===== LISTED ENTRIES =====

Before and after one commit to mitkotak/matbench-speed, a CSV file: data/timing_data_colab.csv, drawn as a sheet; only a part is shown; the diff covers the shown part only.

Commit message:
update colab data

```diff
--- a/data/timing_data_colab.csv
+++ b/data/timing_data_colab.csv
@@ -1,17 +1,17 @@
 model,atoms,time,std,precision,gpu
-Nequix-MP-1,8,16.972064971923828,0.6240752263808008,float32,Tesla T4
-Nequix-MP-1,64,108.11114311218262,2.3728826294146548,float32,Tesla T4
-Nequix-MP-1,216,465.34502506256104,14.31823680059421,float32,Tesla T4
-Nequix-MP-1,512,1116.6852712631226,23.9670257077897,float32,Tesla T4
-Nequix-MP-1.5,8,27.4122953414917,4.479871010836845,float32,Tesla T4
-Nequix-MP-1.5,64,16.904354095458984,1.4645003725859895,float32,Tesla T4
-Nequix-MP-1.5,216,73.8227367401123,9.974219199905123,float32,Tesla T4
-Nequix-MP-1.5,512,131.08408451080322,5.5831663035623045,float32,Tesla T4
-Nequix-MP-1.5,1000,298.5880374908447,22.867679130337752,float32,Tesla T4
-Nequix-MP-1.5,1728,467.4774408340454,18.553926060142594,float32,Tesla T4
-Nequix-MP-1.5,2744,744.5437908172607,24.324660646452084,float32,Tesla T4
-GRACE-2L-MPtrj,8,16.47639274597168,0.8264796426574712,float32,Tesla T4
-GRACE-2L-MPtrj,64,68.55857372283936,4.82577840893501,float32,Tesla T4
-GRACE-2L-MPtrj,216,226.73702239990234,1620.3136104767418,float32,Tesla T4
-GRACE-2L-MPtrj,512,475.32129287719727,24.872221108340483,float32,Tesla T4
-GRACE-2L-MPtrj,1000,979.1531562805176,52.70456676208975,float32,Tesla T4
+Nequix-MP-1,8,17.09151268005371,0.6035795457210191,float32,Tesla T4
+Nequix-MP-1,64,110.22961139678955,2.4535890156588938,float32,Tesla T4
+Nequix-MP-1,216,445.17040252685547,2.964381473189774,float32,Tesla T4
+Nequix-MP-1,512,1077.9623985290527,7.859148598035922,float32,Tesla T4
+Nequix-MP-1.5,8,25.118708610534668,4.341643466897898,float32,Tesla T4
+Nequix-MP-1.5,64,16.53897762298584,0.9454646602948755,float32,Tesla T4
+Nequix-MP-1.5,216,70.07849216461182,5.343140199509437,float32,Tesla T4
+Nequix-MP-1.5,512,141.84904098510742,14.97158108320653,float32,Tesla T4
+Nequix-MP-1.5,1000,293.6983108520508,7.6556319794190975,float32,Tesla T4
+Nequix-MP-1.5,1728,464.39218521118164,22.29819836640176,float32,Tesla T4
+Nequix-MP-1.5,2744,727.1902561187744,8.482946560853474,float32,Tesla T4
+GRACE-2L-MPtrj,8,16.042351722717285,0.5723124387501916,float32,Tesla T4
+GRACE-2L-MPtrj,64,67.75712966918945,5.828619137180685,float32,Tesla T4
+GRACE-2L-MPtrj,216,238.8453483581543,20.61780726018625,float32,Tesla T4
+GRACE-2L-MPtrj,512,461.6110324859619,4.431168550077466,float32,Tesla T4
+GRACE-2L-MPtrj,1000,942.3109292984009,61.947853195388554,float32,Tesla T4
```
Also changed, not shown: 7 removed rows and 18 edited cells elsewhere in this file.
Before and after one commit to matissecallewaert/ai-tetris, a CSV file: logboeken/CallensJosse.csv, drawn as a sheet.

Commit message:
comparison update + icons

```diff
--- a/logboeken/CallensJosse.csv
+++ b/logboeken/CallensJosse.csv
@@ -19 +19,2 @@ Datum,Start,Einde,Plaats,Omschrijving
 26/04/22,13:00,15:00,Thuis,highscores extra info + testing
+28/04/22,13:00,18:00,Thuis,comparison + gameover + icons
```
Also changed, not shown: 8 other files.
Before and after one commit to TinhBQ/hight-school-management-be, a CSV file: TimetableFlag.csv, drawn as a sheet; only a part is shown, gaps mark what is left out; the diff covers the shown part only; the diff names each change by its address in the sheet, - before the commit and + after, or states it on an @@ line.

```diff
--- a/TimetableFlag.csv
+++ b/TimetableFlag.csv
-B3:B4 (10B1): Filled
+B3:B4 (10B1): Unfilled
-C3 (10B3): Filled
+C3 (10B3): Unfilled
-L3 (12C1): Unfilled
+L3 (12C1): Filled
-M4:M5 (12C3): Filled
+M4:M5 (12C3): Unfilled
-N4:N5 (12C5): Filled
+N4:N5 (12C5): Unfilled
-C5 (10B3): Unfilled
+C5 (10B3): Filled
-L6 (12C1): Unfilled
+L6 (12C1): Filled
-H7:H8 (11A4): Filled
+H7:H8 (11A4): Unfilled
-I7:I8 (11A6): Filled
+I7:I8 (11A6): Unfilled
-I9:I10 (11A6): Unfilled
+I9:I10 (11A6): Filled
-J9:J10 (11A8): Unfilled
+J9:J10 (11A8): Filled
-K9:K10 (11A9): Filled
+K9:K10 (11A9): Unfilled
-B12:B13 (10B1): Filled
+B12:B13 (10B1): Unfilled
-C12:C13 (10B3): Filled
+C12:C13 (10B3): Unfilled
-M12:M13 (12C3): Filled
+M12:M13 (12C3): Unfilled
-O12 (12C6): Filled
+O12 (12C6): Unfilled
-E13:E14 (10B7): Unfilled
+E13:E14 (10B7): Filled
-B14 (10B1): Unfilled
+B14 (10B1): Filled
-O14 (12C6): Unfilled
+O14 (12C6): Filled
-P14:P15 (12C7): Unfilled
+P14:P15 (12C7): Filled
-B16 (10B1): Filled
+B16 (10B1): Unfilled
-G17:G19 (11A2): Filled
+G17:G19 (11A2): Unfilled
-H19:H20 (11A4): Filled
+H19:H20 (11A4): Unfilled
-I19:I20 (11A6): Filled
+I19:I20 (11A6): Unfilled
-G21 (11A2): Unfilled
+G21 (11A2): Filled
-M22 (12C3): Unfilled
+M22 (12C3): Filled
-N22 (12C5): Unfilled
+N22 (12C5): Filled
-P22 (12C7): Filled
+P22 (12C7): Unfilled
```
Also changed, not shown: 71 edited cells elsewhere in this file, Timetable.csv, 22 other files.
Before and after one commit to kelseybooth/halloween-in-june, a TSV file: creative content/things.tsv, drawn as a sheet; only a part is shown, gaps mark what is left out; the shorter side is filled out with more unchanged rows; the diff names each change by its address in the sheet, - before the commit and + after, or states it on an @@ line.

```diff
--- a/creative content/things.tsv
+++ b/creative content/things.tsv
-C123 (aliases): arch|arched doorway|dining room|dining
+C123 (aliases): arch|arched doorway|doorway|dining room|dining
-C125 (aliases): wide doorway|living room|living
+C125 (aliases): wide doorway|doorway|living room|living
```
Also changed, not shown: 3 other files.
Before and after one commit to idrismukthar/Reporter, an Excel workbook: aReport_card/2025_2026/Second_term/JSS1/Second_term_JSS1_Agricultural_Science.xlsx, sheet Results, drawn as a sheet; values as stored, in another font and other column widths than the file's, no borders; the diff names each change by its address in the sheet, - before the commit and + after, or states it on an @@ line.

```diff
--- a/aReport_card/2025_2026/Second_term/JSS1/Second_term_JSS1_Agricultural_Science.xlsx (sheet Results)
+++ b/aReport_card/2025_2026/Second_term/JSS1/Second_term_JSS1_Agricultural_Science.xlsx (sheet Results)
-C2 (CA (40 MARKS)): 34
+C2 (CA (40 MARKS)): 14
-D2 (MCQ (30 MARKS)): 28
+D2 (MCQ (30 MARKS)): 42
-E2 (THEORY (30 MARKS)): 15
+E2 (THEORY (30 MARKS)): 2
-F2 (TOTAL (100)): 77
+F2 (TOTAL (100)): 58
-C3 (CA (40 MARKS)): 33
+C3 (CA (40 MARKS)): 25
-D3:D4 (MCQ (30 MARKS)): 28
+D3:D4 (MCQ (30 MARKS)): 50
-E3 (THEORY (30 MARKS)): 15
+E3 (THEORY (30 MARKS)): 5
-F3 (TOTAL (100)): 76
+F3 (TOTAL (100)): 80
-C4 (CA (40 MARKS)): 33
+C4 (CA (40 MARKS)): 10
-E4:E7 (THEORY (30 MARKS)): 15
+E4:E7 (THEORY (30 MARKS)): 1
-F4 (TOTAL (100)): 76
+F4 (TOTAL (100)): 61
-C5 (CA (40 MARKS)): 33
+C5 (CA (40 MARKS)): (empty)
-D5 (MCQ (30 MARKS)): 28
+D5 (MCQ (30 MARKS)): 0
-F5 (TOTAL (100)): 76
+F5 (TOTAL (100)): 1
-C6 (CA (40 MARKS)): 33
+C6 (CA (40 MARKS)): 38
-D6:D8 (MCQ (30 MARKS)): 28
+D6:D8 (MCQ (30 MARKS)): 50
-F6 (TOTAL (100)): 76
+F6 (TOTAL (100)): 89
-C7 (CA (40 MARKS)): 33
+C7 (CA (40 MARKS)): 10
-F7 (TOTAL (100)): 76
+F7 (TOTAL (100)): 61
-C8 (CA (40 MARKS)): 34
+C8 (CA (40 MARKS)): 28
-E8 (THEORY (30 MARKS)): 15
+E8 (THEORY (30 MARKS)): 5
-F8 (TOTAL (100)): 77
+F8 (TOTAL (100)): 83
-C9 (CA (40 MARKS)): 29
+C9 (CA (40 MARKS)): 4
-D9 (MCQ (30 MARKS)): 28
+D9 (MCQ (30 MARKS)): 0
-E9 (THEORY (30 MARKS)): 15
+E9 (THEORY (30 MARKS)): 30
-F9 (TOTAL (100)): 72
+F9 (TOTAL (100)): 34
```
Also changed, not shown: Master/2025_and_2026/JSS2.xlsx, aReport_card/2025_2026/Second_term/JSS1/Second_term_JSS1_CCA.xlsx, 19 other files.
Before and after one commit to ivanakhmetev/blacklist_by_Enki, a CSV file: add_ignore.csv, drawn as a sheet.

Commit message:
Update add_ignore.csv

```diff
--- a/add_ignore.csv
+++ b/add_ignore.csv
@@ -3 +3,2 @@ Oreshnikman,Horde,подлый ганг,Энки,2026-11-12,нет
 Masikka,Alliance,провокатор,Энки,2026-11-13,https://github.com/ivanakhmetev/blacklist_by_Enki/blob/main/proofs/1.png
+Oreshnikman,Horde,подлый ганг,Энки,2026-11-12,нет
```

=====

▸ **YOUR TASK**
State, with no accompanying text, how many lines of the material contain the string "CallensJosse".

▸ **EXERCISE RESPONSE**
3